QUESTION #2) what's your contingency plan if "some new technology" doesn't materialize which can viably reduce the ever increasing environmental destruction of oilsand development if not eliminate it entirely?

QUESTION #3)  Likewise given what I've described above in terms of an accommodative financial sector which still barely keeps production's head above water and the understanding that peak oil doesn't necessarily describe diminishing supply but rather diminishing energy returned on energy investment (EROEI) what is your opinion on peak oil now and do you believe your policies are compatible with a future in which peak oil is a reality? If not, what gives you the confidence that the old normal in terms of growth can resume to the point the risk need not be considered?

On infrastructure and debt: You're definitely on to something here in regards to the ever-increasing overhead of Alberta's growth. This problem has been compounded by a government that has ridden on the illusion that they paid off the debt when in reality all they did was deter the costs and overhead of growth into the future where the investment now required to catch-up, let alone prepare for the future has risen multiple times over.

I've seen a few commenters on here mention that we shouldn't be afraid of taking on new debt to catch up our infrastructure because "interest rates are favourable". I believe this is an incorrect assessment, it's based on living in the past when the capacity to even have higher interest rates was possible. We've entered a new normal where low interest rates will likely be perpetual (the recovery is always right around the corner, right?) and as a result while the interest on new debt may be cheap such low rates of growth and rapidly growing costs will mean less resources available to pay it down in the future. The assumption that growth will resume is not a certainty and taking on large amounts of debt on the backs of the youth in hopes one day soon the economy will pick up is paramount to gambling, especially since most of Alberta's income is projected based on market moves. Not even day-traders would be so careless.

From my perspective Alberta has a serious problem on it's hands due to how far behind infrastructure already is. A more austere approach isn't going to provide what people need as Alberta pissed it's 30 years of decent oil profits down the drain rather than keeping up (Highway 63 is a perfect example: ), but catching up with debt is also very risky and if the government's lofty hopes for growth and revenue don't pan out (which they likely won't as their projections and beliefs are still based on pre-2007 growth and I don't know if anyone has noticed this lately: always wrong - ) then we will simply once again be deferring the problem into the future where costs are once again sure to be a multiple of what they are now and available resources much less. I don't see an easy way out of this conundrum for us  so I'd like to hear a lot more from your party on how it can be addressed.

I really have a lot more concerns regarding Alberta's future and the path we're on but I've written a lot already and as is these aren't easy questions.
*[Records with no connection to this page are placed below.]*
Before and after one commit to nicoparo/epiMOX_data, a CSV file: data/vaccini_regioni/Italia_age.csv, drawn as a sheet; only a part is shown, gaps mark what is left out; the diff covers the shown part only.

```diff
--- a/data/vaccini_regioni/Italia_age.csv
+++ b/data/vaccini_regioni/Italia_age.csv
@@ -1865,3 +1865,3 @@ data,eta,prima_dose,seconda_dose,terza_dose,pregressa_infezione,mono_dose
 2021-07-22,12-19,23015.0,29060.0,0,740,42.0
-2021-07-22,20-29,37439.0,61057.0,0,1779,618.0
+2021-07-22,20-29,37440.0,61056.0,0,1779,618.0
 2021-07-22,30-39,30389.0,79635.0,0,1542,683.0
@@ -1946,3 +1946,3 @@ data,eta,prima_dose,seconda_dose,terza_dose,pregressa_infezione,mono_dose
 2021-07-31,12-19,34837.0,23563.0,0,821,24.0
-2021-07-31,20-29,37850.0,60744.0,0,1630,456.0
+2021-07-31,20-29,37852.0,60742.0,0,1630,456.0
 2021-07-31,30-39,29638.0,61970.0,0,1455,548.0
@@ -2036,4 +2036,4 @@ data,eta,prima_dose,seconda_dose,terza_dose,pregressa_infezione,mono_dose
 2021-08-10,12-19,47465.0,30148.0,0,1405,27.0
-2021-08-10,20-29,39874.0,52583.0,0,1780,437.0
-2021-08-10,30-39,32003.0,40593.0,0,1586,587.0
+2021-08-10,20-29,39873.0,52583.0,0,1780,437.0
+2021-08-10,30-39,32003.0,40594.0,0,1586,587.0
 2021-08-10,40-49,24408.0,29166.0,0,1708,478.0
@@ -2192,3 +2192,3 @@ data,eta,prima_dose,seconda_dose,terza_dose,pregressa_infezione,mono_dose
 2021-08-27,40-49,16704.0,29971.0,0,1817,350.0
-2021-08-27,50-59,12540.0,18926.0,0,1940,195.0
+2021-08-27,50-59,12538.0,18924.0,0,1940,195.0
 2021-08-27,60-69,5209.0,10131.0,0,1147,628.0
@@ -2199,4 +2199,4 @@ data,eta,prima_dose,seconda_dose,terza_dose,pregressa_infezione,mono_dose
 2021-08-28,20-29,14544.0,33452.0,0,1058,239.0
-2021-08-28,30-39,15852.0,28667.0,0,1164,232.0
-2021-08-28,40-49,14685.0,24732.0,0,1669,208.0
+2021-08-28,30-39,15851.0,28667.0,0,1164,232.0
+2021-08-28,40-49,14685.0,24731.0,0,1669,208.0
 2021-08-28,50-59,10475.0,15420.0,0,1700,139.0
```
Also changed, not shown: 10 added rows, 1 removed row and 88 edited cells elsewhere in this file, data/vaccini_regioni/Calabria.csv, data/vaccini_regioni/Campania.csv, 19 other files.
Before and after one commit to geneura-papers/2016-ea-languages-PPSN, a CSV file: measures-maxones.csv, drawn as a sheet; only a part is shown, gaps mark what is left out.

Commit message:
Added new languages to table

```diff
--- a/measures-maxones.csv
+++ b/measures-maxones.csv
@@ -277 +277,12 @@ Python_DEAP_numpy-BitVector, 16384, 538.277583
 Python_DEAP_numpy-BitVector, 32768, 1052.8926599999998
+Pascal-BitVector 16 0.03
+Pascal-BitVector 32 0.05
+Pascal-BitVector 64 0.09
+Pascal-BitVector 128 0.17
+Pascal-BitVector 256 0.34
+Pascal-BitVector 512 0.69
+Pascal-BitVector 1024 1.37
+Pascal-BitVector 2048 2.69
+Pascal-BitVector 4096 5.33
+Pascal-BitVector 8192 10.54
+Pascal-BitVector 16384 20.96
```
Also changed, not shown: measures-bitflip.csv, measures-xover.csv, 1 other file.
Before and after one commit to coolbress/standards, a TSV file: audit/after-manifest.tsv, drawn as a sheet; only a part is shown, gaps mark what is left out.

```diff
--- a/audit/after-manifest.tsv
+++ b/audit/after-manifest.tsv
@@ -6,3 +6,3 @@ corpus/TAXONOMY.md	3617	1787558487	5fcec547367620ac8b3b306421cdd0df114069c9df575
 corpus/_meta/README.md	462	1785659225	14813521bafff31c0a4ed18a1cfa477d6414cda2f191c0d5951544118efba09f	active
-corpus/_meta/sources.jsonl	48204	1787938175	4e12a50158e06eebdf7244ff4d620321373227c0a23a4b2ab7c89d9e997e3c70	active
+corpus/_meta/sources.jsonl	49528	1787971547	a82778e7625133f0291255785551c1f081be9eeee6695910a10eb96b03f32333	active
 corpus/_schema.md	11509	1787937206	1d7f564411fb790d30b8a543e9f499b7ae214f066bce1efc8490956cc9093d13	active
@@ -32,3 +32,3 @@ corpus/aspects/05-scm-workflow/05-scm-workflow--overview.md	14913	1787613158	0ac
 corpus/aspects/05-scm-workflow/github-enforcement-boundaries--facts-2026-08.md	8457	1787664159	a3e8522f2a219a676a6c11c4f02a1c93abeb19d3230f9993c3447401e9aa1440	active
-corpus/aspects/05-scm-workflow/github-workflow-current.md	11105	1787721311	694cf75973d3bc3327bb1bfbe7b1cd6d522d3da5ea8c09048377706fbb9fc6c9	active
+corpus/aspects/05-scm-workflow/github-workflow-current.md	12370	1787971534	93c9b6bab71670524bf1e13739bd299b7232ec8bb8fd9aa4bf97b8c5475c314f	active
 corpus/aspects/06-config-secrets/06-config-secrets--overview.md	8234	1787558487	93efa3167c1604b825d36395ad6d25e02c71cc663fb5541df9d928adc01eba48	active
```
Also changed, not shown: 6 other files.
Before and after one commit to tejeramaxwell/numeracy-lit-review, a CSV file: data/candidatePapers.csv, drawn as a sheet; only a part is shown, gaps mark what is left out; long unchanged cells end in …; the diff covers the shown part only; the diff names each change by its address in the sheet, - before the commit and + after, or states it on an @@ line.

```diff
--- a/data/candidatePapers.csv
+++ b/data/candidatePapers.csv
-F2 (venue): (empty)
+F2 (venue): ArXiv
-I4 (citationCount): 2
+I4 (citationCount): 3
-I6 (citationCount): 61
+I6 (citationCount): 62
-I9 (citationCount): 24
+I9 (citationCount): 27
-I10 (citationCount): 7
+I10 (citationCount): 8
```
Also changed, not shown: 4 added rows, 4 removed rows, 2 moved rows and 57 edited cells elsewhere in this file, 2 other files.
I'm happy to see your party is embracing new media and directness as it's method of communication and perhaps you might consider incentives for citizen media as a policy initiative.

Thank you for your time.

Richard Fantin

I'll update should I get a response.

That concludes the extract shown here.